Our next course was soups and salads. Soups on offer were Zucchine alla parmigiana la minestra (Roasted Zucchini soup with Parmesan Cheese) and Borscht (Russian beetroot soup with minced lamb). The Borscht had a flavor profile somewhat similar to a traditional sweet and sour soup, but the combination of the beetroot and lamb made it distinctive. The salads picked for the night were Green Apple Carpaccio and Seafood Ceviche. The Carpaccio is an old favourite of mine, but the Ceviche is a new addition to the menu. This popular Latin American salad is a mixture of lightly poached seafood with a citrus olive oil dressing . Once again, this is an absolute treat for any sea food lover.
We began our main course with a few dishes from the Indian section – Baingan the Bharta, Malai Kofta Curry, Nalli Kheema and assorted breads. The Baingan the Bharta is a surprise inclusion at the menu that is mainly targeted at hotel guests looking for comfort food. It was pretty decent, but this was a much tamer iteration of this humble dish from Northern India. The pungency of a traditional Bharta (derived mainly from mustard oil and onions) was missing. The Malai Kofta, however, was simply outstanding. The rich, creamy gravy was as good as I’ve had anywhere in Hyderabad. The Nalli Kheema, lamb shanks and minced meat cooked in a spicy Indian gravy, also hit all the right notes.
From the global menu, we were offered Chicken and Rice in Egg Wrap, Surf and Turf, and Blackened Salmon Steak. The first dish – Chilli Chicken and Rice in Egg Wrap, reminded me of the MLA Potlum Biryani from Spicy Venue. Visually both of the dishes share some similarity. However, Spicy Venue uses mixed-meat Biryani while Jonathan’s uses a much blander rice. The Rice in Egg Wrap works as a simple comfort dish, but dont order it if you are looking for something exciting. The Surf and Turf consisted of Grilled Jumbo Prawn (the surf) and Tenderloin (the turf). The Prawn was grilled perfectly, and the Peppercorn Sauce was delicious, but the steak disappointed. I had requested for a medium-rare steak, but much like my previous experiences in Hyderabad, it ended up being well done. The Blackened Salmon Steak was served on a bed of Beurre Blanc (a French Butter Sauce) with Asparagus, wilted Spinach, and Parsley Potatoes. The fish was grilled with the skin on, and the sear it was absolutely amazing. This dish was treat for both my visual and gustatory senses. This was definitely my favourite dish from the main course.
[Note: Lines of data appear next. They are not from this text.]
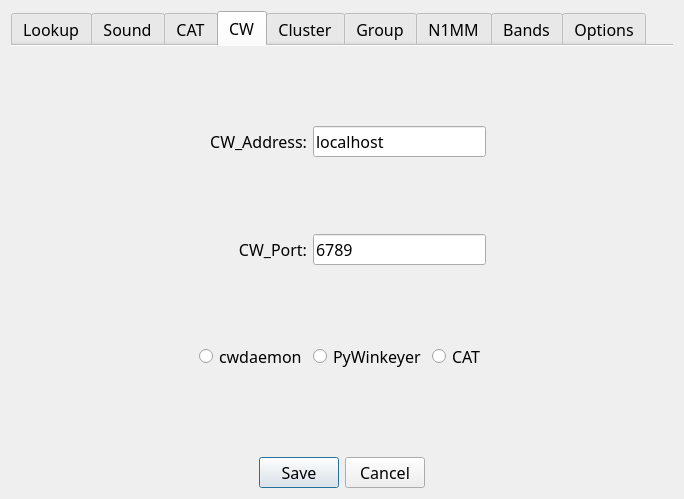
Above: not1mm/data/configuration.ui from mbridak/not1mm before the change. Below: the same form after it.
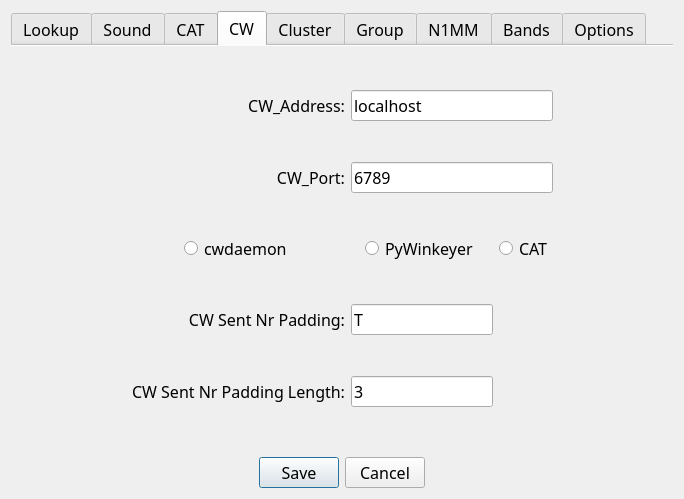
That is the form after the change. The open tabs and pages were chosen to show the change.

Commit message: Add settings for CW padding when sending serial number

Patch:
```diff
--- a/not1mm/data/configuration.ui
+++ b/not1mm/data/configuration.ui
@@ -799,6 +799,86 @@
          </property>
         </spacer>
        </item>
+       <item row="3" column="1">
+        <widget class="QLabel" name="label_31">
+         <property name="font">
+          <font>
+           <family>JetBrains Mono ExtraLight</family>
+           <pointsize>12</pointsize>
+           <strikeout>false</strikeout>
+          </font>
+         </property>
+         <property name="text">
+          <string>CW Sent Nr Padding:</string>
+         </property>
+         <property name="alignment">
+          <set>Qt::AlignRight|Qt::AlignTrailing|Qt::AlignVCenter</set>
+         </property>
+        </widget>
+       </item>
+       <item row="3" column="2">
+        <widget class="QLineEdit" name="cwpaddingchar_field">
+         <property name="font">
+          <font>
+           <family>JetBrains Mono ExtraLight</family>
+           <pointsize>12</pointsize>
+           <strikeout>false</strikeout>
+          </font>
+         </property>
+         <property name="accessibleName">
+          <string>c w padding character</string>
+         </property>
+         <property name="accessibleDescription">
+          <string>padding character when sending c w exchange number.</string>
+         </property>
+         <property name="inputMethodHints">
+          <set>Qt::InputMethodHint::ImhDigitsOnly</set>
+         </property>
+         <property name="text">
+          <string>T</string>
+         </property>
+        </widget>
+       </item>
+       <item row="4" column="1">
+        <widget class="QLabel" name="label_32">
+         <property name="font">
+          <font>
+           <family>JetBrains Mono ExtraLight</family>
+           <pointsize>12</pointsize>
+           <strikeout>false</strikeout>
+          </font>
+         </property>
+         <property name="text">
+          <string>CW Sent Nr Padding Length:</string>
+         </property>
+         <property name="alignment">
+          <set>Qt::AlignRight|Qt::AlignTrailing|Qt::AlignVCenter</set>
+         </property>
+        </widget>
+       </item>
+       <item row="4" column="2">
+        <widget class="QLineEdit" name="cwpaddinglength_field">
+         <property name="font">
+          <font>
+           <family>JetBrains Mono ExtraLight</family>
+           <pointsize>12</pointsize>
+           <strikeout>false</strikeout>
+          </font>
+         </property>
+         <property name="accessibleName">
+          <string>c w padding character</string>
+         </property>
+         <property name="accessibleDescription">
+          <string>number of padding characters to send when sending c w exchange number.</string>
+         </property>
+         <property name="inputMethodHints">
+          <set>Qt::InputMethodHint::ImhDigitsOnly</set>
+         </property>
+         <property name="text">
+          <string>3</string>
+         </property>
+        </widget>
+       </item>
       </layout>
      </widget>
      <widget class="QWidget" name="cluster_tab">
```
The commit also changes 2 other files.
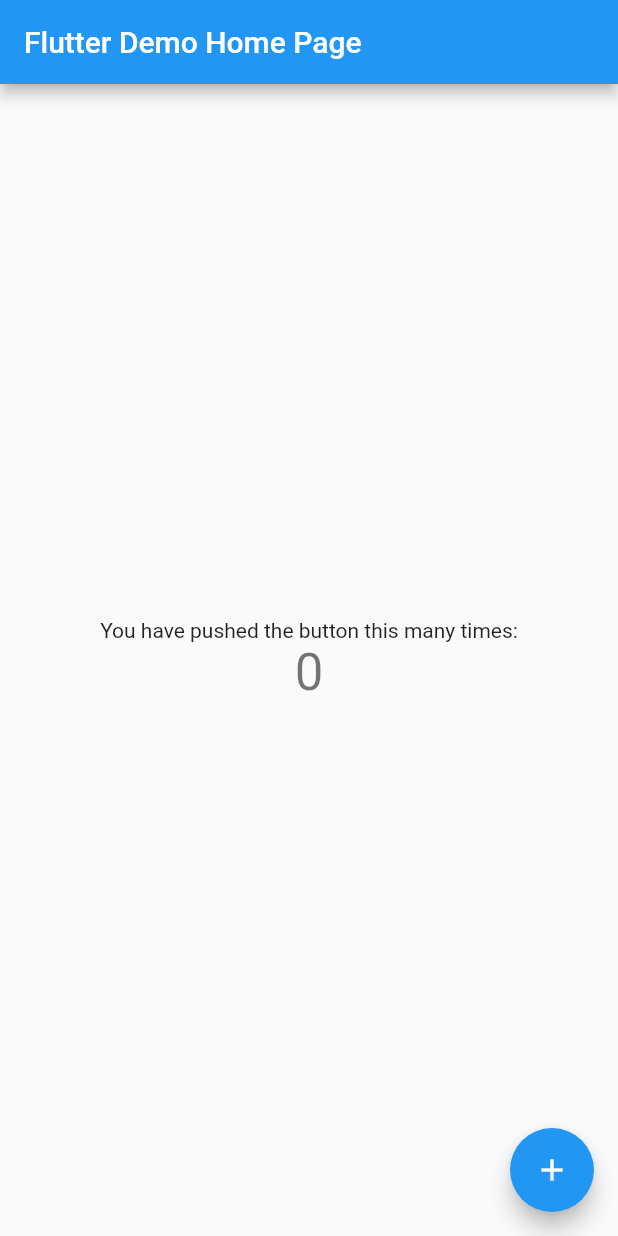
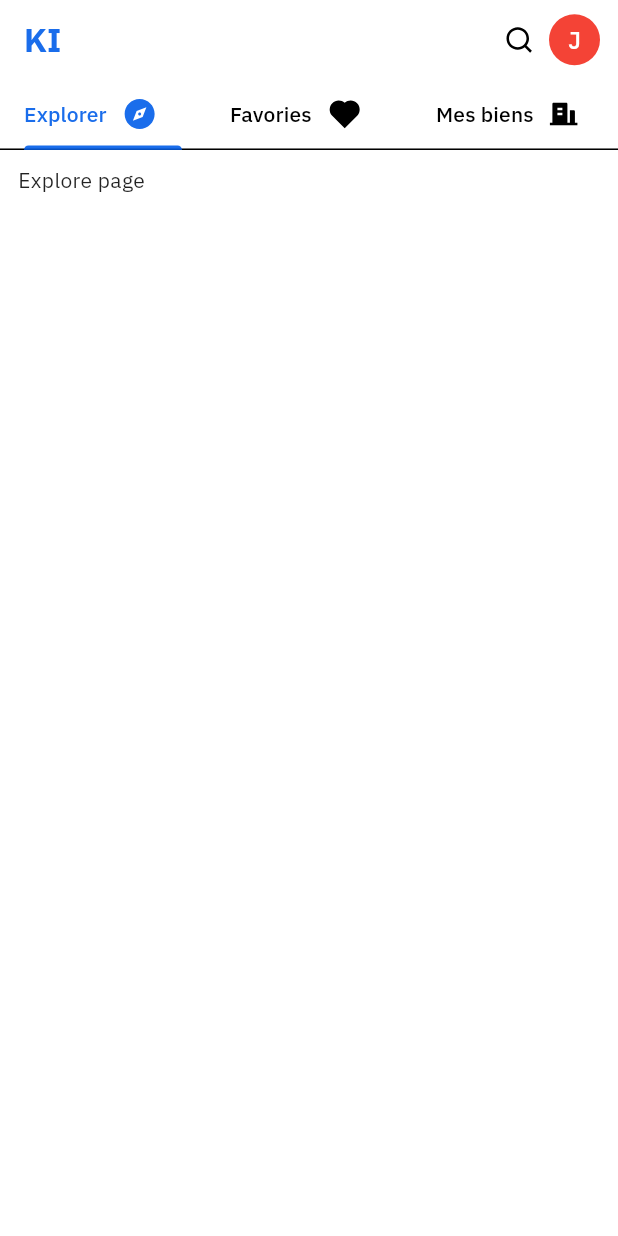
Before and after one commit to Erreur400/kvimoh, a Flutter app: the screen it shows after launch, on a phone screen of 412 x 824 dp. Run offline on Flutter 3.47's test engine with Material 2 defaults, Android fonts, the phone set to English and light mode, and no system bars; our stand-ins replace google_fonts, remixicon.

Commit message:
AppBar setup completed

```diff
--- a/lib/main.dart
+++ b/lib/main.dart
@@ -1,5 +1,7 @@
 import 'package:flutter/material.dart';
-import 'package:kimoh/utils/Utils.dart';
+import 'package:kimoh/screens/home.page.dart';
+import 'package:kimoh/utils/utils.dart';
+import 'package:kimoh/utils/theme.dart';
 
 void main() {
   runApp(const MyApp());
@@ -8,81 +10,15 @@ void main() {
 class MyApp extends StatelessWidget {
   const MyApp({super.key});
 
-  // This widget is the root of your application.
   @override
   Widget build(BuildContext context) {
     return MaterialApp(
       title: Utils.appName,
-      theme: ThemeData(
-        // is not restarted.
-        primarySwatch: Colors.blue,
-      ),
-      home: const MyHomePage(title: 'Flutter Demo Home Page'),
+      theme: AppTheme.lightTheme,
+      darkTheme: AppTheme.darkTheme,
+      themeMode: ThemeMode.system,
+      home: const HomePage(),
+      debugShowCheckedModeBanner: false,
     );
   }
 }
-
-class MyHomePage extends StatefulWidget {
-  const MyHomePage({super.key, required this.title});
-
-  // This widget is the home page of your application. It is stateful, meaning
-  // that it has a State object (defined below) that contains fields that affect
-  // how it looks.
-
-  // This class is the configuration for the state. It holds the values (in this
-  // case the title) provided by the parent (in this case the App widget) and
-  // used by the build method of the State. Fields in a Widget subclass are
-  // always marked "final".
-
-  final String title;
-
-  @override
-  State<MyHomePage> createState() => _MyHomePageState();
-}
-
-class _MyHomePageState extends State<MyHomePage> {
-  int _counter = 0;
-
-  void _incrementCounter() {
-    setState(() {
-      _counter++;
-    });
-  }
-
-  @override
-  Widget build(BuildContext context) {
-    // This method is rerun every time setState is called, for instance as done
-    // by the _incrementCounter method above.
-    //
-    // The Flutter framework has been optimized to make rerunning build methods
-    // fast, so that you can just rebuild anything that needs updating rather
-    // than having to individually change instances of widgets.
-    return Scaffold(
-      appBar: AppBar(
-        // Here we take the value from the MyHomePage object that was created by
-        // the App.build method, and use it to set our appbar title.
-        title: Text(widget.title),
-      ),
-      body: Center(
-        child: Column(
-          // horizontal).
-          mainAxisAlignment: MainAxisAlignment.center,
-          children: <Widget>[
-            const Text(
-              'You have pushed the button this many times:',
-            ),
-            Text(
-              '$_counter',
-              style: Theme.of(context).textTheme.headline4,
-            ),
-          ],
-        ),
-      ),
-      floatingActionButton: FloatingActionButton(
-        onPressed: _incrementCounter,
-        tooltip: 'Increment',
-        child: const Icon(Icons.add),
-      ), // This trailing comma makes auto-formatting nicer for build methods.
-    );
-  }
-}
--- /dev/null
+++ b/lib/screens/explore.page.dart
@@ -0,0 +1,12 @@
+import 'package:flutter/material.dart';
+
+class ExplorePage extends StatelessWidget {
+  const ExplorePage({Key? key}) : super(key: key);
+
+  @override
+  Widget build(BuildContext context) {
+    return Container(
+      child: Text("Explore page"),
+    );
+  }
+}
--- /dev/null
+++ b/lib/screens/favorite.page.dart
@@ -0,0 +1,12 @@
+import 'package:flutter/material.dart';
+
+class FavoritePage extends StatelessWidget {
+  const FavoritePage({Key? key}) : super(key: key);
+
+  @override
+  Widget build(BuildContext context) {
+    return Container(
+      child: Text("Favorite page"),
+    );
+  }
+}
--- /dev/null
+++ b/lib/screens/home.page.dart
@@ -0,0 +1,24 @@
+import 'package:flutter/material.dart';
+import 'package:kimoh/screens/explore.page.dart';
+import 'package:kimoh/screens/favorite.page.dart';
+import 'package:kimoh/screens/properties.page.dart';
+import 'package:kimoh/widgets/home.appbar.dart';
+
+class HomePage extends StatelessWidget {
+  const HomePage({Key? key}) : super(key: key);
+
+  @override
+  Widget build(BuildContext context) {
+    return const DefaultTabController(
+      length: 3,
+      child: Scaffold(
+        appBar: HomeAppBar(height: 100),
+        body: Padding(
+          padding: EdgeInsets.symmetric(horizontal: 12, vertical: 10),
+          child: TabBarView(
+              children: [ExplorePage(), FavoritePage(), PropertiesPage()]),
+        ),
+      ),
+    );
+  }
+}
--- /dev/null
+++ b/lib/screens/properties.page.dart
@@ -0,0 +1,12 @@
+import 'package:flutter/material.dart';
+
+class PropertiesPage extends StatelessWidget {
+  const PropertiesPage({Key? key}) : super(key: key);
+
+  @override
+  Widget build(BuildContext context) {
+    return Container(
+      child: Text("Properties page"),
+    );
+  }
+}
--- /dev/null
+++ b/lib/utils/theme.dart
@@ -0,0 +1,33 @@
+import 'package:flutter/material.dart';
+import 'package:google_fonts/google_fonts.dart';
+
+class AppTheme {
+  Color primaryColor = Color.fromARGB(237, 9, 98, 233);
+  Color darkPrimaryColor = const Color.fromARGB(255, 0, 22, 68);
+  Color secondaryColor = const Color(0xFF0B233D);
+  Color tertiaryColor = const Color(0xFF0F1015);
+
+  static TextTheme _textTheme() {
+    return GoogleFonts.ibmPlexSansTextTheme();
+  }
+
+  static ThemeData lightTheme = ThemeData(
+      visualDensity: VisualDensity.adaptivePlatformDensity,
+      textTheme: _textTheme(),
+      useMaterial3: true,
+      primaryColor: ThemeData.light().scaffoldBackgroundColor,
+      colorScheme: const ColorScheme.light().copyWith(
+          primary: _appTheme.primaryColor,
+          secondary: _appTheme.secondaryColor,
+          tertiary: _appTheme.tertiaryColor));
+
+  static ThemeData darkTheme = ThemeData(
+      visualDensity: VisualDensity.adaptivePlatformDensity,
+      textTheme: _textTheme(),
+      useMaterial3: true,
+      primaryColor: ThemeData.dark().scaffoldBackgroundColor,
+      colorScheme: const ColorScheme.dark()
+          .copyWith(primary: _appTheme.darkPrimaryColor));
+}
+
+AppTheme _appTheme = AppTheme();
--- /dev/null
+++ b/lib/widgets/custom.input.dart
@@ -0,0 +1,33 @@
+import 'package:flutter/material.dart';
+
+class CustomInput extends StatelessWidget {
+  final TextEditingController controller;
+  final String hint;
+  final TextInputType type;
+  final bool obscure;
+  //final Icon prefixIcon;
+  final Icon suffixIcon;
+
+  const CustomInput(
+      {Key? key,
+      required this.controller,
+      required this.hint,
+      required this.type,
+      required this.obscure,
+      //required this.prefixIcon,
+      required this.suffixIcon})
+      : super(key: key);
+
+  @override
+  Widget build(BuildContext context) {
+    return SizedBox(
+      child: TextFormField(
+        controller: controller,
+        keyboardType: type,
+        obscureText: obscure,
+        decoration: InputDecoration(
+            icon: suffixIcon, hintText: hint, hintStyle: TextStyle()),
+      ),
+    );
+  }
+}
--- /dev/null
+++ b/lib/widgets/custom.text.dart
@@ -0,0 +1,25 @@
+import 'package:flutter/material.dart';
+
+class CustomText extends StatelessWidget {
+  final String text;
+  final double fontSize;
+  final Color color;
+  final FontWeight fontWeight;
+
+  const CustomText(
+      {Key? key,
+      required this.text,
+      required this.fontSize,
+      required this.color,
+      required this.fontWeight})
+      : super(key: key);
+
+  @override
+  Widget build(BuildContext context) {
+    return Text(
+      text,
+      style:
+          TextStyle(color: color, fontSize: fontSize, fontWeight: fontWeight),
+    );
+  }
+}
--- /dev/null
+++ b/lib/widgets/home.appbar.dart
@@ -0,0 +1,89 @@
+import 'package:flutter/material.dart';
+import 'package:kimoh/widgets/custom.text.dart';
+import 'package:remixicon/remixicon.dart';
+
+class HomeAppBar extends StatelessWidget implements PreferredSizeWidget {
+  final double height;
+  const HomeAppBar({Key? key, required this.height}) : super(key: key);
+
+  @override
+  Widget build(BuildContext context) {
+    return AppBar(
+      title: CustomText(
+          text: "KI",
+          fontSize: 22.0,
+          color: Theme.of(context).colorScheme.primary,
+          fontWeight: FontWeight.w700),
+      shape: const Border(bottom: BorderSide(color: Colors.black12)),
+      actions: const [
+        Padding(
+          padding: EdgeInsets.symmetric(horizontal: 12),
+          child: Row(
+            mainAxisAlignment: MainAxisAlignment.spaceBetween,
+            children: [
+              Row(
+                children: [
+                  Icon(
+                    Remix.search_line,
+                    size: 20,
+                  ),
+                  SizedBox(
+                    width: 10.0,
+                  ),
+                  CircleAvatar(
+                    backgroundColor: Colors.red,
+                    foregroundColor: Colors.white,
+                    radius: 17,
+                    child: Text("J"),
+                  )
+                ],
+              )
+            ],
+          ),
+        ),
+      ],
+      bottom: const TabBar(isScrollable: false, indicatorWeight: 1, tabs: [
+        Tab(
+          child: Row(
+            children: [
+              Text("Explorer"),
+              SizedBox(
+                width: 10.0,
+              ),
+              Icon(Remix.compass_3_fill)
+            ],
+          ),
+        ),
+        Tab(
+          child: Row(
+            children: [
+              Text("Favories"),
+              SizedBox(
+                width: 10.0,
+              ),
+              Icon(Remix.heart_fill)
+            ],
+          ),
+        ),
+        Tab(
+          child: Row(
+            children: [
+              Text("Mes biens"),
+              SizedBox(
+                width: 10.0,
+              ),
+              Icon(
+                Remix.building_fill,
+                size: 20,
+              )
+            ],
+          ),
+        ),
+      ]),
+      //toolbarHeight: 0.0,
+    );
+  }
+
+  @override
+  Size get preferredSize => Size.fromHeight(height);
+}
--- a/pubspec.yaml
+++ b/pubspec.yaml
@@ -36,6 +36,9 @@ dependencies:
   # The following adds the Cupertino Icons font to your application.
   # Use with the CupertinoIcons class for iOS style icons.
   cupertino_icons: ^1.0.2
+  google_fonts: ^4.0.4
+  remixicon: ^1.0.0
+
 
 dev_dependencies:
   flutter_test:
@@ -54,9 +57,6 @@ dev_dependencies:
 # The following section is specific to Flutter packages.
 flutter:
 
-  # The following line ensures that the Material Icons font is
-  # included with your application, so that you can use the icons in
-  # the material Icons class.
   uses-material-design: true
 
   # To add assets to your application, add an assets section, like this:
```
Also changed, not shown: pubspec.lock, 1 other file.
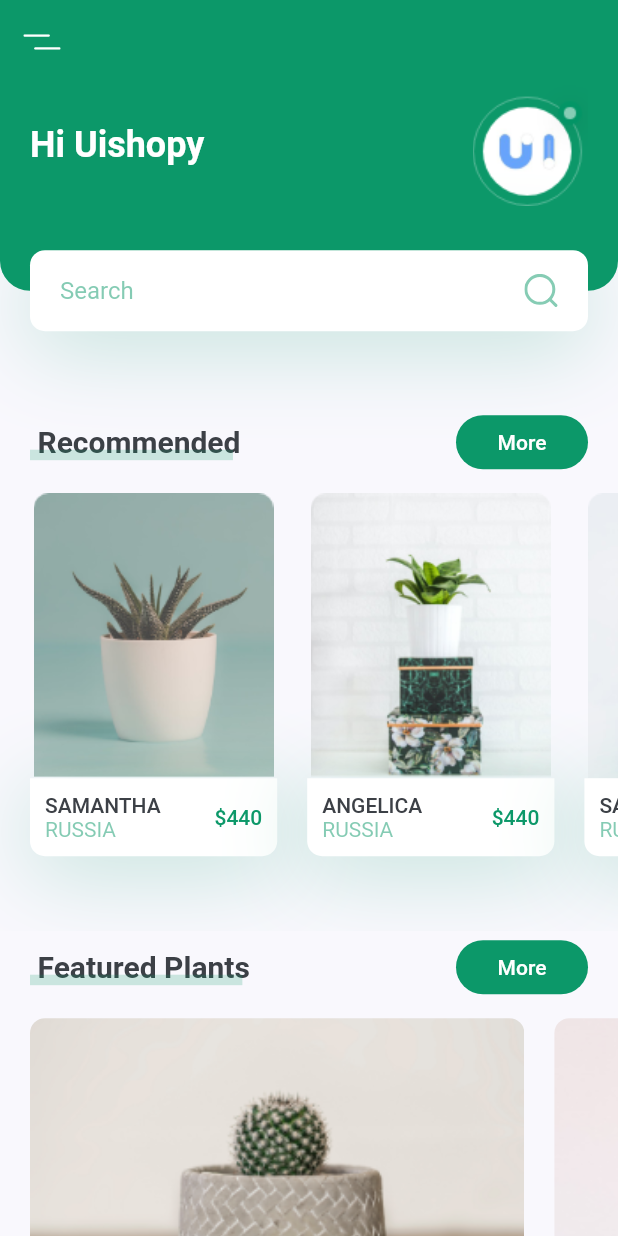
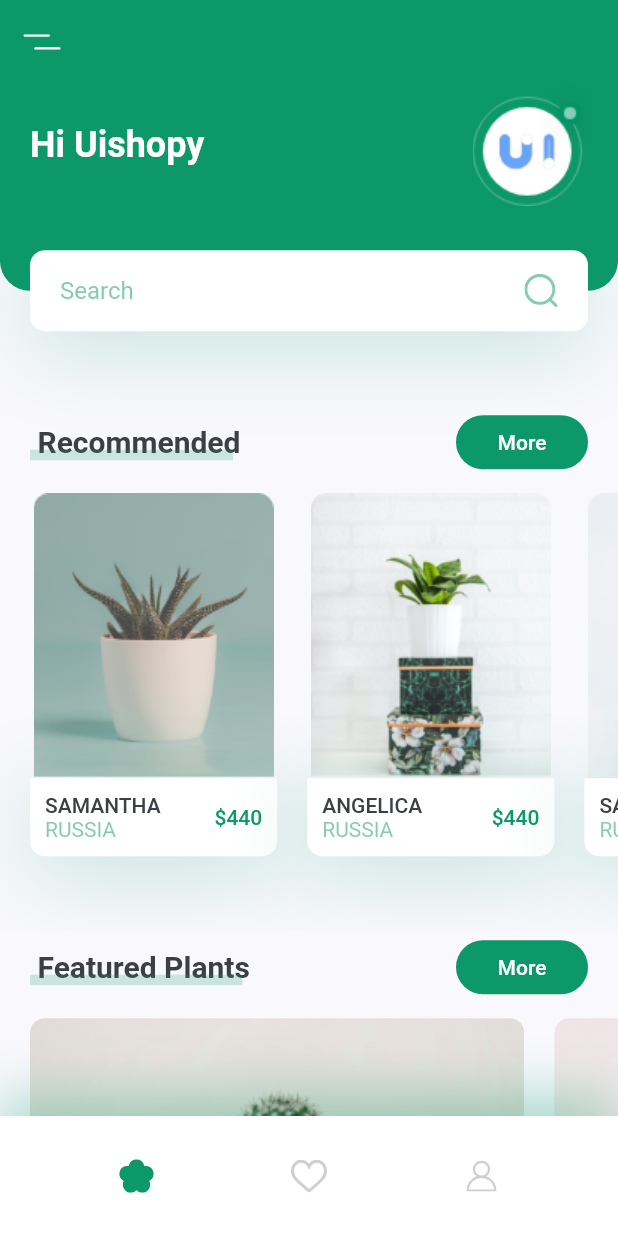
Before and after one commit to CheolheeLee0/flutter_intro, a Flutter app: the screen it shows after launch, on a phone screen of 412 x 824 dp. Run offline on Flutter 3.47's test engine with Material 2 defaults, Android fonts, the phone set to English and light mode, and no system bars; our stand-ins replace flutter_svg.

Commit message:
Add my_bottom_nav_bar

```diff
--- /dev/null
+++ b/lib/components/my_bottom_nav_bar.dart
@@ -0,0 +1,44 @@
+import 'package:flutter/material.dart';
+import 'package:flutter_intro/constraints.dart';
+import 'package:flutter_svg/svg.dart';
+
+class MyBottomNavBar extends StatelessWidget {
+  const MyBottomNavBar({
+    Key key,
+  }) : super(key: key);
+
+  @override
+  Widget build(BuildContext context) {
+    return Container(
+      padding: EdgeInsets.only(),
+      height: 80,
+      decoration: BoxDecoration(
+        color: Colors.white,
+        boxShadow: [
+          BoxShadow(
+            offset: Offset(0, -10),
+            blurRadius: 35,
+            color: kPrimaryColor.withOpacity(0.38),
+          ),
+        ],
+      ),
+      child: Row(
+        mainAxisAlignment: MainAxisAlignment.spaceEvenly,
+        children: [
+          IconButton(
+            icon: SvgPicture.asset("assets/icons/flower.svg"),
+            onPressed: () {},
+          ),
+          IconButton(
+            icon: SvgPicture.asset("assets/icons/heart-icon.svg"),
+            onPressed: () {},
+          ),
+          IconButton(
+            icon: SvgPicture.asset("assets/icons/user-icon.svg"),
+            onPressed: () {},
+          ),
+        ],
+      ),
+    );
+  }
+}
--- a/lib/screens/home/components/body.dart
+++ b/lib/screens/home/components/body.dart
@@ -22,12 +22,13 @@ class Body extends StatelessWidget {
             text: "Recommended",
             press: () {},
           ),
-          // 오른쪽으로 스크롤 이동
+          // 오른쪽으로 스크롤 이동 가능
           RecommendsPlants(),
           TitleWithMoreBtn(
             text: "Featured Plants",
             press: () {},
           ),
+          // 오른쪽으로 스크롤 이동 가능
           FeaturedPlants(),
           SizedBox(
             height: kDefaultPadding,
--- a/lib/screens/home/home_screen.dart
+++ b/lib/screens/home/home_screen.dart
@@ -1,4 +1,6 @@
 import 'package:flutter/material.dart';
+import 'package:flutter_intro/components/my_bottom_nav_bar.dart';
+import 'package:flutter_intro/constraints.dart';
 import 'package:flutter_intro/screens/home/components/body.dart';
 import 'package:flutter_svg/svg.dart';
 
@@ -10,6 +12,7 @@ class HomeScreen extends StatelessWidget {
     return Scaffold(
       appBar: buildAppBar(),
       body: Body(),
+      bottomNavigationBar: MyBottomNavBar(),
     );
   }
 
```
Also changed, not shown: lib/screens/details/components/body.dart (added), lib/screens/details/details_screen.dart (added).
To wrap things up we were served two new desserts – Moong Dal Halwa and Banoffee Pie. The halwa was pretty decent, but it was completely overshadowed by the spectacular Banoffee Pie. Caramelised banana, more caramel sauce, toffee, and cream! It was an appropriately indulgent way to end a rather remarkable meal.
The new dishes being introduced in Jonathan’s derive their inspiration from places close to home as well as faraway lands like Wales, Ukraine and Peru. They’re all worthy additions to an already fascinating line up of dishes. The rather run of the mill steak was the only disappointment in a night marked by plenty of exceptional culinary delights. Jonathan’s new menu solidifies its reputation as one of the most exciting restaurants in Hyderabad. Two thumbs up!